There's a common misconception that life for LGBTQ+ people in conservative places is bleak, and the only way through is to leave. In this blend of memoir, travelogue, and journalism, trans reporter Samatha Allen thoroughly and beautifully squashes that assumption. She travels from Salt Lake City to the Rio Grande Valley to eastern Tennessee, visiting with queer and trans people building communities, doing important work, and living rich, vibrant, fulfilling lives. Though she doesn't gloss over the challenges faced by the people she visits, the book as a whole is funny, hopeful, and inspiring.
David Sedaris is without a doubt one of the most renowned humorists of our times. The Best of Me collects the highlight reel from his decades-long career. These pieces are full of his sharp wit, keen observations, and hilarious but moving meditations on the messy business of living. Form taxidermy to foreign languages to the banalities of long-term partnership, these essays represent the best work of a remarkable writer.
While Sedaris is best known for his sharp humor, it's often in his most personal writing where he really shines. That's the case in Calypso, which focuses mostly on time spent with his family at a beach house in North Carolina. These essays are certainly full of humor, but they're also insightful ruminations on the complexities of family and aging.
by Adam Rippon
In this honest and often hilarious memoir, Olympic figure skater Adam Rippon recounts his sometimes tumultuous journey from being a kid in Scranton, Pennsylvania to a successful figure skater on the world stage. His warm tone and friendly style make this book a delight to read, whether he's reminiscing about good times or bad.

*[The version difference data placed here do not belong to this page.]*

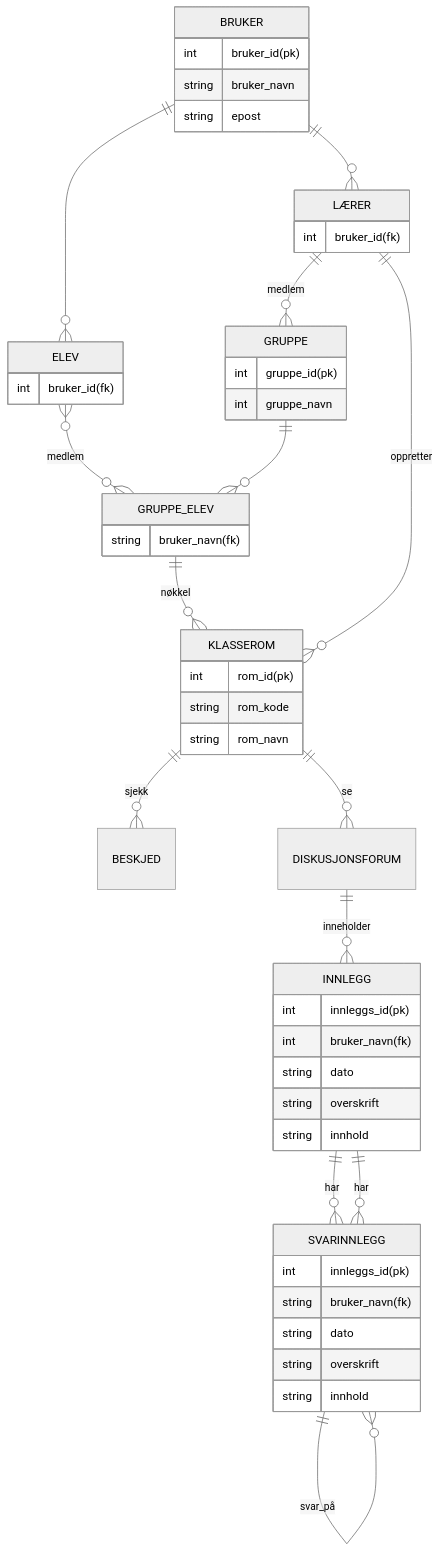
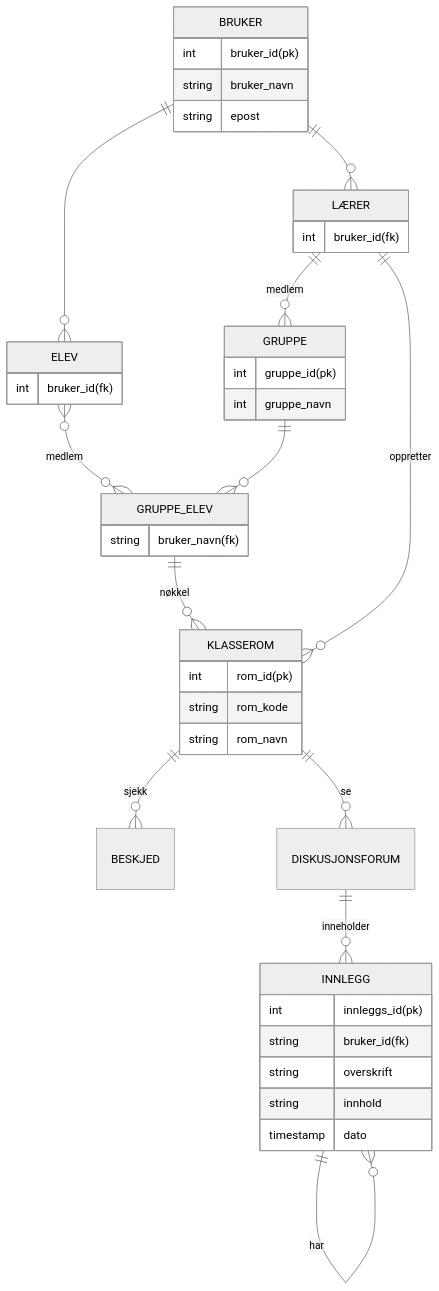
Before and after one commit to programmerBredC/data1500-oving-04: the second of 2 diagrams in OPPGAVE.md, drawn with Mermaid (neutral theme). The commit also changed other lines of this file, not shown here.

````diff
--- a/OPPGAVE.md
+++ b/OPPGAVE.md
@@ -49,57 +49,45 @@
 ```mermaid
 erDiagram
 BRUKER {
     int bruker_id(pk)
     string bruker_navn
     string epost
     }
     BRUKER ||--o{ LÆRER : ""
     BRUKER ||--o{ ELEV : ""
 ELEV {
     int bruker_id(fk)
 }
 LÆRER {
     int bruker_id(fk)
 }
 KLASSEROM {
     int rom_id(pk)
     string rom_kode
     string rom_navn
 }
     ELEV }o--o{ GRUPPE_ELEV : "medlem"
     GRUPPE_ELEV ||--o{ KLASSEROM :"nøkkel"
 
 GRUPPE_ELEV {
     string bruker_navn(fk)
 }
 GRUPPE {
     int gruppe_id(pk)
     int gruppe_navn
 }
     GRUPPE ||--o{ GRUPPE_ELEV: ""
     LÆRER ||--o{ KLASSEROM : "oppretter"
     LÆRER ||--o{ GRUPPE : "medlem"
     KLASSEROM ||--o{ BESKJED : "sjekk"
     KLASSEROM ||--o{ DISKUSJONSFORUM : "se"
     DISKUSJONSFORUM ||--o{ INNLEGG : "inneholder"
-
 INNLEGG {
     int innleggs_id(pk)
-    int bruker_navn(fk)
-    string dato
+    string bruker_id(fk)
     string overskrift
     string innhold
+    timestamp dato
 }
-SVARINNLEGG {
-    int innleggs_id(pk)
-    string bruker_navn(fk)
-    string dato
-    string overskrift
-    string innhold
-}
-    INNLEGG ||--o{ SVARINNLEGG : har
-    SVARINNLEGG ||--o{ SVARINNLEGG : svar_på
-
-    INNLEGG ||--o{ SVARINNLEGG : har
-    SVARINNLEGG ||--o{ SVARINNLEGG : svar_på
+    INNLEGG ||--o{ INNLEGG : har
 ```
````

In need of a good belly laugh? Samatha Irby is your go-to gal. In Wow, No Thank You, she writes about aging, life as a Black queer woman in small town Michigan, the challenges of step-parenting, writing for TV, adult friendships, and, of course, snacks. Her dry wit overflows on every page. Whether she's talking about the mundane rhythms of everyday life or serious matters of the heart, she manages to make it both funny and moving every time.
The Black Flamingo is a YA novel in verse and an ode to self-love, queer community, drag, and the freedom that comes with self-expression. Michael is a biracial teenager living in London with his mother. The novel charts his journey from a boy who isn't sure of his place in the world, to a teenager discovering his gay identity, to a young man overflowing with pride, immersed in the drag scene at his university. It's a fast-paced, joyful, and heartfelt book that'll leave you smiling.
Juliet Takes A Breath is an exuberant, funny, and wise coming-of-age novel about Juliet, a nineteen-year-old Puerto Rican lesbian from the Bronx. After coming out to her family, she takes an internship in Portland, Oregon with a famous white feminist writer. Over the course of the summer, she learns a lot about herself, the world, and who she wants to be.
What could be more joyful than a magical romance between a brujo and a ghost? Yadriel is a trans boy determined to prove to his family that he's a real brujo. But he accidentally messes up the ritual he's trying to do, and ends up summoning a ghost. It gets him in all sorts of trouble—not the least of which is falling in love. While this book deals with some heavy topics, the sweet romance and happy ending make it an enjoyable and celebratory read.